"It appears to be the bottom of some kind of bottle, or maybe a cup, like dad's beer cups," he said.

"Yep. Looks like it might be kind of old. Or not. It's hard to tell with glass," I said.

"Like maybe somebody threw out their garbage back here? Or maybe they buried it."

"Maybe."

"But it's not as old as the Indians."

"What makes you say that?"

"Because for the things we use glass for, they used things like, you know, for drinks and stuff, they used pottery."

"Hmm. Before the Europeans got here, I do believe you're right. Also, some gourds, maybe. But they probably used a mix of stuff after that. They liked to trade stuff, both the Europeans and the Indians."

"We should throw it away so nobody steps on it."

"You're probably right. We should."


And so ended our exchange. He went back to playing outside with his brother. There was a game of being the bomb squad, I think. My garden gloves were part of one uniform or another. A black strap that went to an old computer bag of Daddy Honey, too.
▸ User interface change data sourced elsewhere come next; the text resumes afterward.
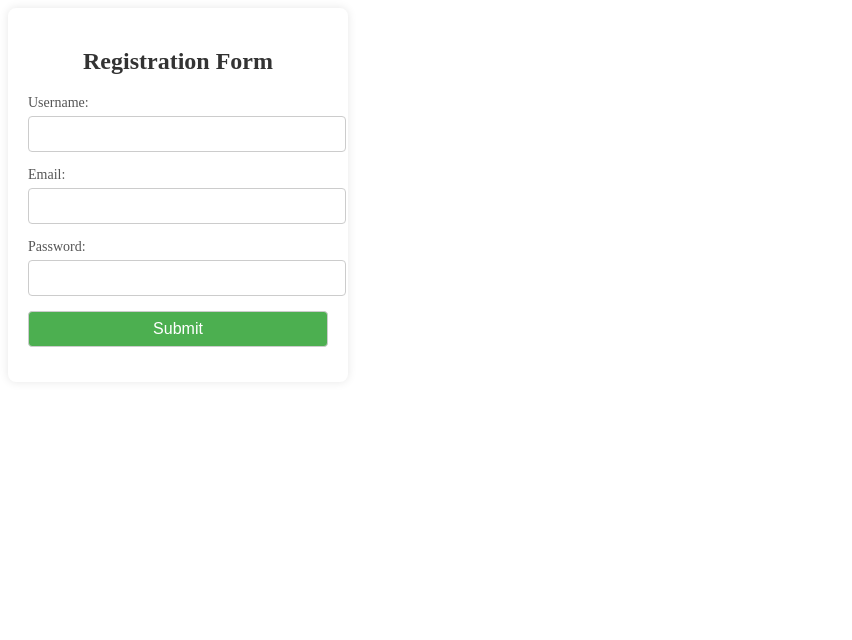
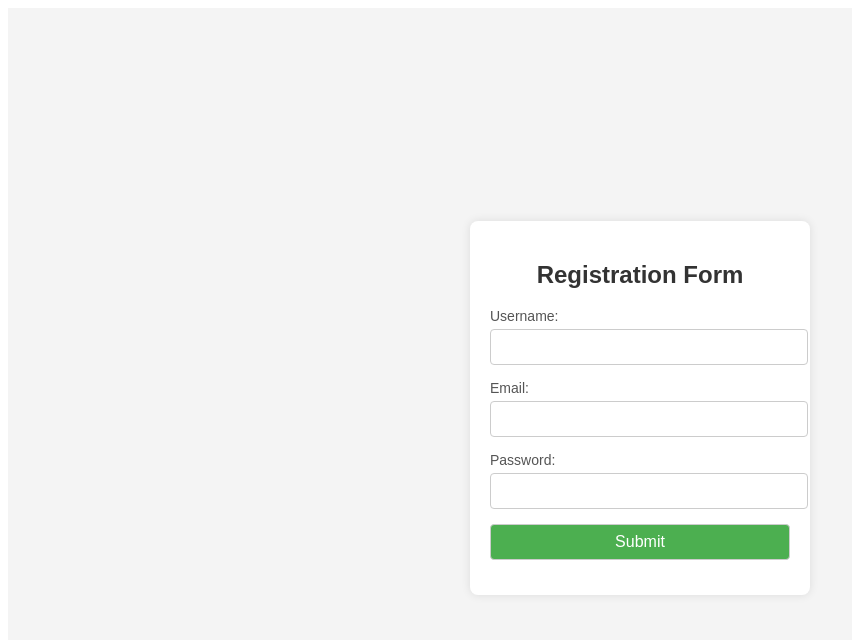
Before and after one commit to lukagobechia/template-driven-forms, an Angular app: page / in a window 1280 px wide. Shown: the top 640 px of the page, without its empty margins (0-852 px from the left). Built offline with nearby package versions, Linux system fonts and the light colour scheme.

Commit message:
touchd modified

```diff
--- a/src/app/app.component.css
+++ b/src/app/app.component.css
@@ -60,3 +60,7 @@ main {
     align-items: center;
     height: 100vh;
   }
+
+  .shadow{
+    box-shadow: 12px 12px 2px 1px rgba(0, 0, 255, .2);
+  }
--- a/src/app/app.component.html
+++ b/src/app/app.component.html
@@ -1,21 +1,21 @@
-<div [ngClass]="{'div': registrationForm.touched}">
-<div class="registration-form">
+<main >
+  <div class="div" >
+    <div class="registration-form"  [ngClass]="{'shadow': registrationForm.touched}">
       <h2>Registration Form</h2>
 
-  <form class="form" (ngSubmit)="onFormSubmit()" #registrationForm = "ngForm">
+      <form class="form" (ngSubmit)="onFormSubmit()" #registrationForm="ngForm">
         <div class="form-group">
           <label for="username">Username:</label>
-      <input type="text" id="username" name="username" name="username" ngModel>
+          <input type="text" id="username" name="username" ngModel>
         </div>
 
         <div class="form-group">
           <label for="email">Email:</label>
-      <input type="email" id="email" name="email" nmae="email" ngModel>
+          <input type="email" id="email" name="email" ngModel>
         </div>
-
         <div class="form-group">
           <label for="password">Password:</label>
-      <input type="password" id="password" name="password" name="password" ngModel>
+          <input type="password" id="password" name="password" ngModel>
         </div>
 
         <div class="form-group">
@@ -25,3 +25,4 @@
 
     </div>
   </div>
+</main>
```
Lines whose indentation alone changed are shown as unchanged.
And I stayed outside not to insert myself so much, and not even to participate (uninvited), either, but rather to be handy for the next treasure that the dog or conversation turned up.